Composition is again specialize form of Aggregation and we can call this as a “death” relationship. It is a strong type of Aggregation. Child object dose not have their lifecycle and if parent object deletes all child object will also be deleted. Let’s take again an example of relationship between House and rooms. House can contain multiple rooms there is no independent life of room and any room can not belongs to two different house if we delete the house room will automatically delete. Let’s take another example relationship between Questions and options. Single questions can have multiple options and option can not belong to multiple questions. If we delete questions options will automatically delete.
For example, a university owns various departments (e.g., I.T.), and each department has a number of professors. If the university closes, the departments will no longer exist, but the professors in those departments will continue to exist. Therefore, a University can be seen as a composition of departments, whereas departments have an aggregation of professors . In addition, a professors could work in more than one department, but a department could not be part of more than one university.
Composition is usually implemented such that an object contains another object. For example, in C#:
// If department is deleted professor still exists.
// professor can work more than one department.
class Department // Aggregation
professor> professorList = new List<professor> } ();
// If university is deleted professor department no longer exists.
//department can not be part of more than one university.
class University // Composition
Department>Department List = new List<Department> ();
Specialization & Generalization
Classes and their instances (objects) do not exist in a vacuum, but rather in a network of interdependencies and relationships, just as we, as social animals, live in a world of relationships and categories.
One of the common relationship is specialization (is a) relationship. For example Dog is Mammal so it has all the characteristics of mammal but reverse is not true. Means some of characteristics present in the dog are not exists in all mammals which are known as specialization. Cat is also mammal so all the characteristics of mammal are present in cat but some characteristics which are different than all mammal which makes it different from Dog which is also mammal.
The specialization and generalization relationships are both reciprocal and hierarchical. Specialization is just the other side of the generalization coin: Mammal generalizes what is common between dogs and cats, and dogs and cats specialize mammals to their own specific subtypes.
These relationships are hierarchical because they create a relationship tree, with specialized types branching off from more generalized types. As you move "up" the hierarchy, you achieve greater generalization. You move up toward Mammal to generalize that dogs, cats, and horses all bear live young. As you move "down" the hierarchy you specialize. Thus, the cat specializes Mammal in having claws (a characteristic) and purring (a behavior).

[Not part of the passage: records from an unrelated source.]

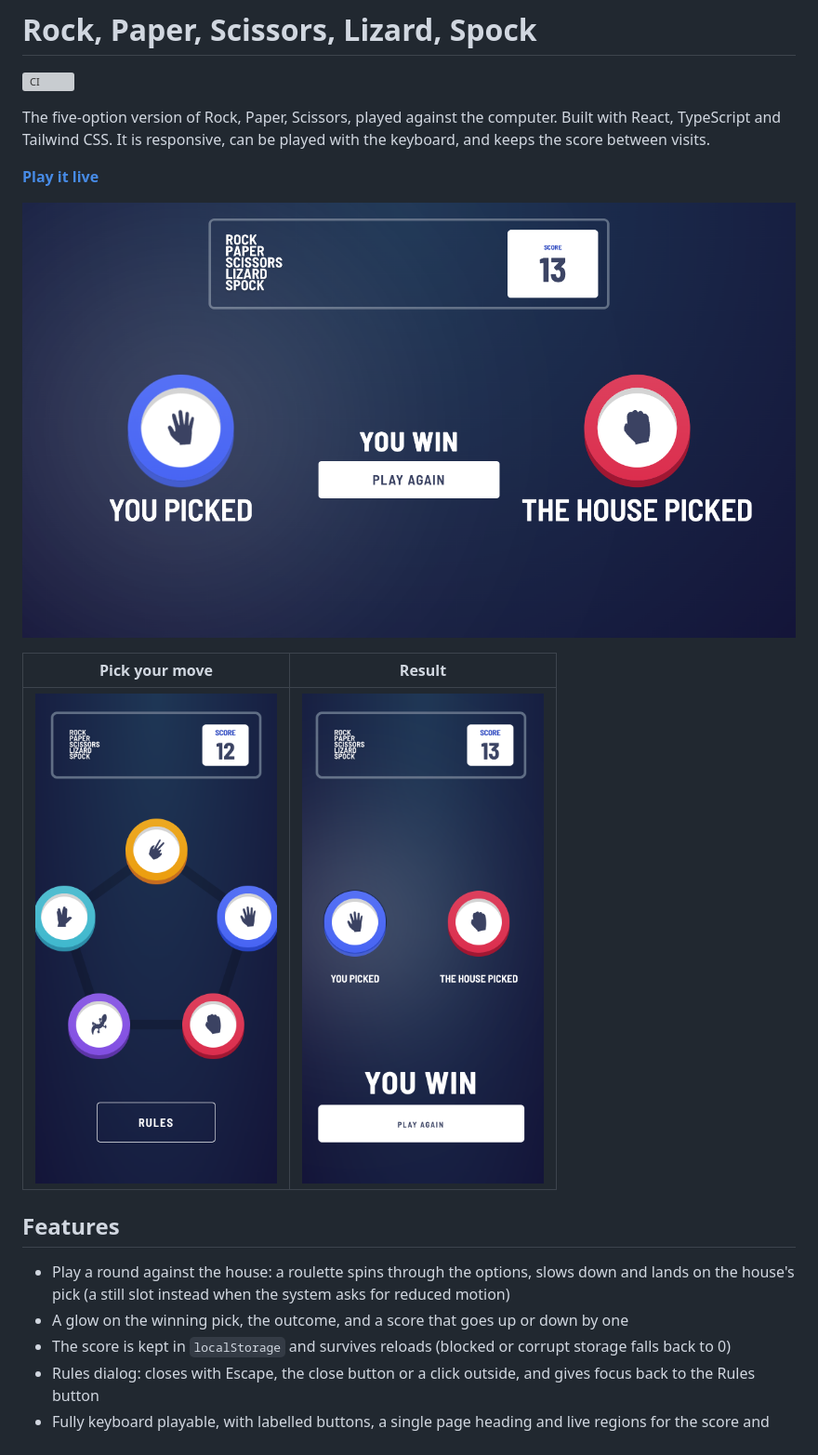
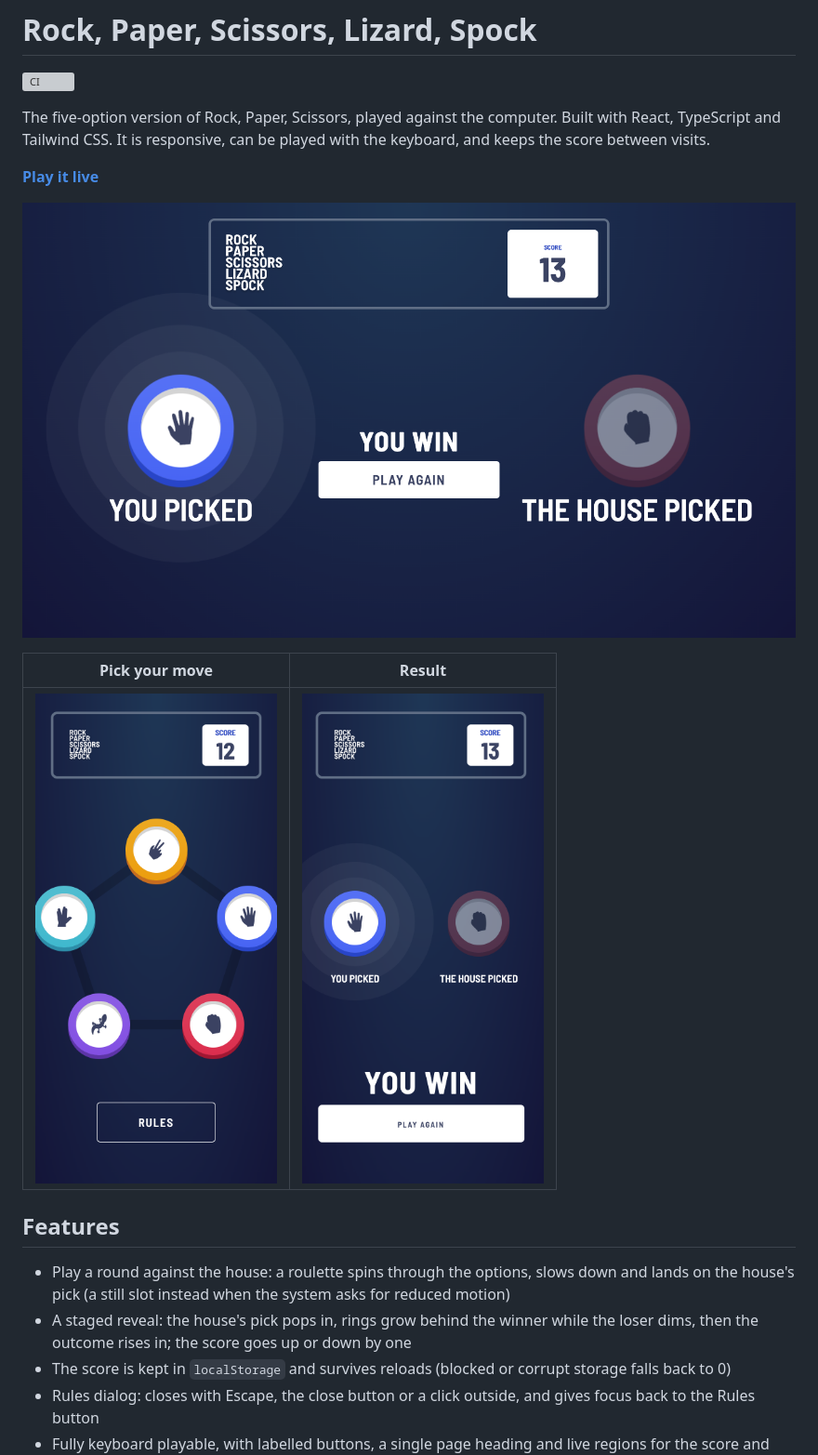
Before and after one commit to mcameloa/rock-paper-scissors-lizard-spock, a Markdown page: README.md, the part around the change. Shown at 93% size. GitHub-like rendering; pictures changed too: docs/desktop-result.png, docs/mobile-pick.png, docs/mobile-result.png; grey boxes are pictures that could not be loaded.

```diff
--- a/README.md
+++ b/README.md
@@ -18,7 +18,8 @@ between visits.
 
 - Play a round against the house: a roulette spins through the options, slows down and lands on
   the house's pick (a still slot instead when the system asks for reduced motion)
-- A glow on the winning pick, the outcome, and a score that goes up or down by one
+- A staged reveal: the house's pick pops in, rings grow behind the winner while the loser dims,
+  then the outcome rises in; the score goes up or down by one
 - The score is kept in `localStorage` and survives reloads (blocked or corrupt storage falls back to 0)
 - Rules dialog: closes with Escape, the close button or a click outside, and gives focus back to
   the Rules button
```
Also changed, not shown: 8 other files.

Button are Windows, you indicate that there are characteristics and behaviors of Windows that you expect to find in both of these types. In other words, Window generalizes the shared characteristics of both
Button, while each specializes its own particular characteristics and behaviors.